The newly-formed Nottingham Childhood Sexual Abuse (CSA) action group, formed through former Forest Town man and abuse victim Mickey Summers, is fighting to bring forward the review into the abuse which stretches back to the 1960s.
Nottinghamshire Police are still running Operation Daybreak, their own investigation into the abuse across several council-run homes, which includes Laybrook in Mansfield and Skegby Hall.
But the CSA want a review free from the police and the Nottinghamshire County and Nottinghamshire City Council.
Scores of victims have already come forward, many of whom have been in contact with the CSA.
Leading the group is close friend of Mickey Summers, and retired Army officer, David Hollas MBE , who said: “ We’ve had people come forward because they feel like they don’t have the confidence to go to the police.
“They need a supportive network.
“People feel that they are dealing with it on their own.
“They can now come to a group of people who have walked the same journey.”
The group’s primary aim is to force the independent inquiry, but are concerned they will not achieve this until Operation Daybreak is completed.
Daybreak has been running since 2010, and despite a number of arrests, there is yet to be a conviction.

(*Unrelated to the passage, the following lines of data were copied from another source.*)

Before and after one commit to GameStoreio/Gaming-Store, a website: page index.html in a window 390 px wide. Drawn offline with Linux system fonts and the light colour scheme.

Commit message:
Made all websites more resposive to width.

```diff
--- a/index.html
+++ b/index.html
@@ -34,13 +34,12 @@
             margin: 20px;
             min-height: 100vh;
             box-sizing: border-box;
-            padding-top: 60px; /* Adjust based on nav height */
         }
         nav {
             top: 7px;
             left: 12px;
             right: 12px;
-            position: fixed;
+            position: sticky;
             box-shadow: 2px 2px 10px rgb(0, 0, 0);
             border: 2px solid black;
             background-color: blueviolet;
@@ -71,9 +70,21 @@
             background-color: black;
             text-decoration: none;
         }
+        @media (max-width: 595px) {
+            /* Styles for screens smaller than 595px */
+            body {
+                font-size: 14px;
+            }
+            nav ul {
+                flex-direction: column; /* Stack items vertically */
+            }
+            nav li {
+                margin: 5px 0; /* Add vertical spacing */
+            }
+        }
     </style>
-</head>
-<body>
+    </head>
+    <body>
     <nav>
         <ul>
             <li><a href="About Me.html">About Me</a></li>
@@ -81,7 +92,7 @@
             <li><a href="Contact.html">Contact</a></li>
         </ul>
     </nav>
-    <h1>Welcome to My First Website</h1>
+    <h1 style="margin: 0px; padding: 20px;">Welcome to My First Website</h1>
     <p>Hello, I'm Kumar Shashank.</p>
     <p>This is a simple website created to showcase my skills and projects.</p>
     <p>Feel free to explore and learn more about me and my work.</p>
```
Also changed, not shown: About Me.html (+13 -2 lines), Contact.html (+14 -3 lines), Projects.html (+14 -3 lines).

Mr Hollas said the need for a fresh review has been heightened given the recent apparent failings of Rotherham Metropolitan Borough Council over historic sex abuse, and the high-profile probe into abuse at Westminster.
Mr Hollas added: “How many more do we need to have before we draw a line underneath it all?
“I’m confident we will get the inquiry, the question is, when. This needs to be kept in the public eye, and we will keep the pressure on to deliver it.
“We will keep banging on the table to bring an early conclusion to Daybreak.”